By October 26, 2007July 18th, 2019Highway Safety, Trucking Regulations

Tractor trailer accidents can be catastrophic when a truck collides with a car. States are considering various ideas to make the highways safer for cars dealing with trucks.
The following is a list of states that are considering making interstate highways:safer for cars by making truck only lanes:
• Florida:is banning big trucks from the far left lane of I-4 on a 60-mile stretch between Tampa and Orlando.stretches of I-75 and I-95 elsewhere in the state have similar restrictions.
• Georgia: is considering truck-only toll lanes on parts of I-75 northwest of Atlanta and on a 20-mile stretch of the I-285 beltway that surrounds the city..
• Arizona, California, Texas and the Gulf Coast states:are using a grant to study segregating truck and automobile traffic on stretches of I-10.
Missouri, Illinois and Indiana are studying the possibility of adding truck-only lanes on I-70 from Kansas City, Missouri to the Ohio-West Virginia border study is one of six funded by the U.S. Department of Transportation to find ways to reduce congestion and improve freight delivery across the nation.

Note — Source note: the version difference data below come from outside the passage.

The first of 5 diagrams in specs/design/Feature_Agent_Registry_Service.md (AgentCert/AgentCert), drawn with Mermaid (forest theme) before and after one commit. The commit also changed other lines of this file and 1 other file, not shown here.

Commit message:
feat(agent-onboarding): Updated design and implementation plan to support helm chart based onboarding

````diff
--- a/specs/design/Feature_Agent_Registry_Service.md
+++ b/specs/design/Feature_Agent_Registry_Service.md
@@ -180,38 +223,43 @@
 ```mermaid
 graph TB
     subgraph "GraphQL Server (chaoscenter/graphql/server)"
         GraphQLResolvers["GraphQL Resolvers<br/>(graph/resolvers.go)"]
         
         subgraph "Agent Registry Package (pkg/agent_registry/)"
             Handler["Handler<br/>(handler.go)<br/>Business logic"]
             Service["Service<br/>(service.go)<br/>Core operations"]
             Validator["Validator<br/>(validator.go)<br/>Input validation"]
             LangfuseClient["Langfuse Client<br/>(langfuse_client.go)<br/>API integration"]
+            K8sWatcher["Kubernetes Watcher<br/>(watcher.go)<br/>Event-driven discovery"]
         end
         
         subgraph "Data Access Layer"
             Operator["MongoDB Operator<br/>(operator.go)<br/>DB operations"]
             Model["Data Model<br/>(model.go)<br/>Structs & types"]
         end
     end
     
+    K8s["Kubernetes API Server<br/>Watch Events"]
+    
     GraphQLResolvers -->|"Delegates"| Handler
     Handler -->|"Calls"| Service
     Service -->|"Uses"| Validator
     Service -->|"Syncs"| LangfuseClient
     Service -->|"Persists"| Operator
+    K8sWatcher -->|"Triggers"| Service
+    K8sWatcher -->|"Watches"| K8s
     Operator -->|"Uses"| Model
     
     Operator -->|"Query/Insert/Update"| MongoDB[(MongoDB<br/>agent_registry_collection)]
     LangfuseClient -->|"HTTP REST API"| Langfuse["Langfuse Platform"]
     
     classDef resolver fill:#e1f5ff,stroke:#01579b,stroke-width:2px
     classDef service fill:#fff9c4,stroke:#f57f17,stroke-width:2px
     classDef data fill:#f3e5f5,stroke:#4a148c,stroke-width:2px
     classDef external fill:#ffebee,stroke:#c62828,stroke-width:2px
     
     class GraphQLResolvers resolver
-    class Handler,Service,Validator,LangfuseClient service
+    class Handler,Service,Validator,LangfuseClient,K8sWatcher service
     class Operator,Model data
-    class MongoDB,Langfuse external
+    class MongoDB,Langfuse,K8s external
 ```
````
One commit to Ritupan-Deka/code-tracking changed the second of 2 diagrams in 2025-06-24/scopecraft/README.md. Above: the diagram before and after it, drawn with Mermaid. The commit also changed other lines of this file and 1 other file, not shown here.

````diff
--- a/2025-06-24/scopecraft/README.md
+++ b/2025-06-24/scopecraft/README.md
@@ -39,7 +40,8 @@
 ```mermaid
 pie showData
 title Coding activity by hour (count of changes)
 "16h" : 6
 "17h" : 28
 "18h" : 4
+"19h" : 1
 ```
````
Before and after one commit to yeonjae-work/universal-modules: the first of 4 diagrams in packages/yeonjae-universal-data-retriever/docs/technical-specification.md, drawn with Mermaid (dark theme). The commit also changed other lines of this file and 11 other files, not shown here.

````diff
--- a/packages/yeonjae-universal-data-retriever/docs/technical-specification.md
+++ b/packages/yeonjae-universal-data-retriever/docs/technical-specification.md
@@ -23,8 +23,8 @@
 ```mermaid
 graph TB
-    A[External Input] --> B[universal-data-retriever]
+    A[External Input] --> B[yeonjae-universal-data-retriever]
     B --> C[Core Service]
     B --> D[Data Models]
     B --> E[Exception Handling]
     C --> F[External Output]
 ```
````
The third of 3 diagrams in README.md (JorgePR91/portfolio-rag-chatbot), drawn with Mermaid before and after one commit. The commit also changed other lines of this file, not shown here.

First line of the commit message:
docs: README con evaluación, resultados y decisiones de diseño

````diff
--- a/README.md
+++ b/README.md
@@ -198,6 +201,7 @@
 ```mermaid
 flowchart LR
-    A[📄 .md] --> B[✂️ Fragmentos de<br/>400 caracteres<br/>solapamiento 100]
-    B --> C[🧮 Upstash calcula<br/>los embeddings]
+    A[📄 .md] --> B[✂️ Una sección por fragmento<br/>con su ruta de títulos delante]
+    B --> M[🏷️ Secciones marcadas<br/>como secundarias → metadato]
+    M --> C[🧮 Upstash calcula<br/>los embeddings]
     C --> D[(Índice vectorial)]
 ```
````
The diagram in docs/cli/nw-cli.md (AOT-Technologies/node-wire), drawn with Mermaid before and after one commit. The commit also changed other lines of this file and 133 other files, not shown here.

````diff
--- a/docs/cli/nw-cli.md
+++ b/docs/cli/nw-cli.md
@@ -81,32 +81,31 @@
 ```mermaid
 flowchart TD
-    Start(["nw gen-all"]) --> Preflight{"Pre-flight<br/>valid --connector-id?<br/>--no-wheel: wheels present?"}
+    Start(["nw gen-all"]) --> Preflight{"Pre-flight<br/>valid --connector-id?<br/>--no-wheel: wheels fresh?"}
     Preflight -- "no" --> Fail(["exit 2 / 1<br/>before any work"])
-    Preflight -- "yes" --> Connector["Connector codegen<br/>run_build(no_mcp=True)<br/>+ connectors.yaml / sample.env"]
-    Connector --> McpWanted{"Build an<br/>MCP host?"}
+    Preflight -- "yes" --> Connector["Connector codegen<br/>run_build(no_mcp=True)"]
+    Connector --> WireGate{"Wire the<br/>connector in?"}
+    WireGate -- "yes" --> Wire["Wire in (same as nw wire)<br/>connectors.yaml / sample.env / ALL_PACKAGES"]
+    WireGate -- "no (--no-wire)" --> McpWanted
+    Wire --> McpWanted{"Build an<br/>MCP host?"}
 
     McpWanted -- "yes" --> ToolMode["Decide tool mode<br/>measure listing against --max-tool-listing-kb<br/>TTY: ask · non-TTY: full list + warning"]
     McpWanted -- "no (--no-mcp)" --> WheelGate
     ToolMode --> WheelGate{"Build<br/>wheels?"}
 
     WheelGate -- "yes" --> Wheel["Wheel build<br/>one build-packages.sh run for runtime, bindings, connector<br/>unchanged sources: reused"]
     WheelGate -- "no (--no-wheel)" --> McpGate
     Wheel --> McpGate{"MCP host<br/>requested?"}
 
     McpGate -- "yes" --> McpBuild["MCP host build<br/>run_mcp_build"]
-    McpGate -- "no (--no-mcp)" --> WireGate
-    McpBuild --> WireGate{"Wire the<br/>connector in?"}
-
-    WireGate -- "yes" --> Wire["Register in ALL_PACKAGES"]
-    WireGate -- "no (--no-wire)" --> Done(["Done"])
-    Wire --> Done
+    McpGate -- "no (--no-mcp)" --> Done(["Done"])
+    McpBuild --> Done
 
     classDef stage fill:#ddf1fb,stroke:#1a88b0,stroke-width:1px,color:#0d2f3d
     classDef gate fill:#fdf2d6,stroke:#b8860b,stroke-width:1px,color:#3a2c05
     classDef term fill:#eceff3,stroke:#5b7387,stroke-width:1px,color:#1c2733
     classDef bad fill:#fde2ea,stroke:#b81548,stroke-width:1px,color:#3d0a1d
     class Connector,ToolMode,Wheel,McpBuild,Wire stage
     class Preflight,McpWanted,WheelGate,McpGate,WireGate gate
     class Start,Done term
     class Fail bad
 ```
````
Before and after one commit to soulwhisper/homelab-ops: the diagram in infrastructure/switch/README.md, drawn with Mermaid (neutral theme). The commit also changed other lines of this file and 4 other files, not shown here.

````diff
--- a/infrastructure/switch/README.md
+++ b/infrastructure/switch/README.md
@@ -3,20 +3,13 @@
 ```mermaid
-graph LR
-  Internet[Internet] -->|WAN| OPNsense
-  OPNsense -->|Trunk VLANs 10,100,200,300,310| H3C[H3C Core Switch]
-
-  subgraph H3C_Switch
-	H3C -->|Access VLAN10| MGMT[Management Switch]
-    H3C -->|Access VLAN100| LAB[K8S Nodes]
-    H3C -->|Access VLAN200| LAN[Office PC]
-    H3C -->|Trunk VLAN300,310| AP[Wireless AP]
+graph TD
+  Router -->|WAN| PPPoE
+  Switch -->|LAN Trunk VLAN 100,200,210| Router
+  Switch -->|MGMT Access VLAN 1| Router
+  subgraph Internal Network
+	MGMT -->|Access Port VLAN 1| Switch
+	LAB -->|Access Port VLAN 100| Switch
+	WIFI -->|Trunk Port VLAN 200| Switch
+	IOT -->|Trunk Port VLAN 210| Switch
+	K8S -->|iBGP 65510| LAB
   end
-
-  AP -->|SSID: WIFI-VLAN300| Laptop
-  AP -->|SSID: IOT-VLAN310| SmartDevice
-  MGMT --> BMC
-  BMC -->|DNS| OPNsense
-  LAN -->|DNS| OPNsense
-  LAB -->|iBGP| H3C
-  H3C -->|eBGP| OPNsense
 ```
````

The $3 million grant will pay for Missouri, Illinois, Indiana and Ohio to examine the feasibility and cost of adding two truck lanes in each direction on the 750-mile stretch.. The study likely will begin within a year, said Andrew Dietrick, spokesman for the Indiana Department of Transportation. Among other things, it will explore how to fund such an endeavor. One option could be tolls for trucks using the dedicated lanes.. The lanes would be built specifically for big trucks, which means they could be designed to carry heavier loads than now allowed, which could provide the trucking industry with greater efficiency in moving goods, Dietrick said feasibility study typically is the beginning of a long process that can take years for a highway project to become a reality.
The federal agency is looking for ways to improve safety along the stretch of I-70, where average daily traffic ranges from more than 45,000 to 250,000 vehicles. Average daily truck traffic ranges from 11,000 to a maximum of more than 26,000..By 2035, the average daily traffic will increase to more than 100,000, including an average of 25,000 trucks.
Truckers and the trucking industry generally support exploring options that could ease their travel and improve safety.”If they are looking outside of the box to try and help reduce traffic and decrease accidents and fatalities, fantastic,” said KeVin Roberts, director of safety and membership for the Indiana Motor Truck Association: “Basically it boils down to trying to separate as much as possible trucks from cars,” he said. “The money it will take to make something like that happen is tremendous.”
Congestion, though, is an issue for truck drivers, both from a safety (cars can stop more quickly than trucks) and a monetary standpoint, Roberts said traffic backups that leave truck drivers idling in traffic are a financial issue for them, too. “That’s how big trucks make money, by moving freight.”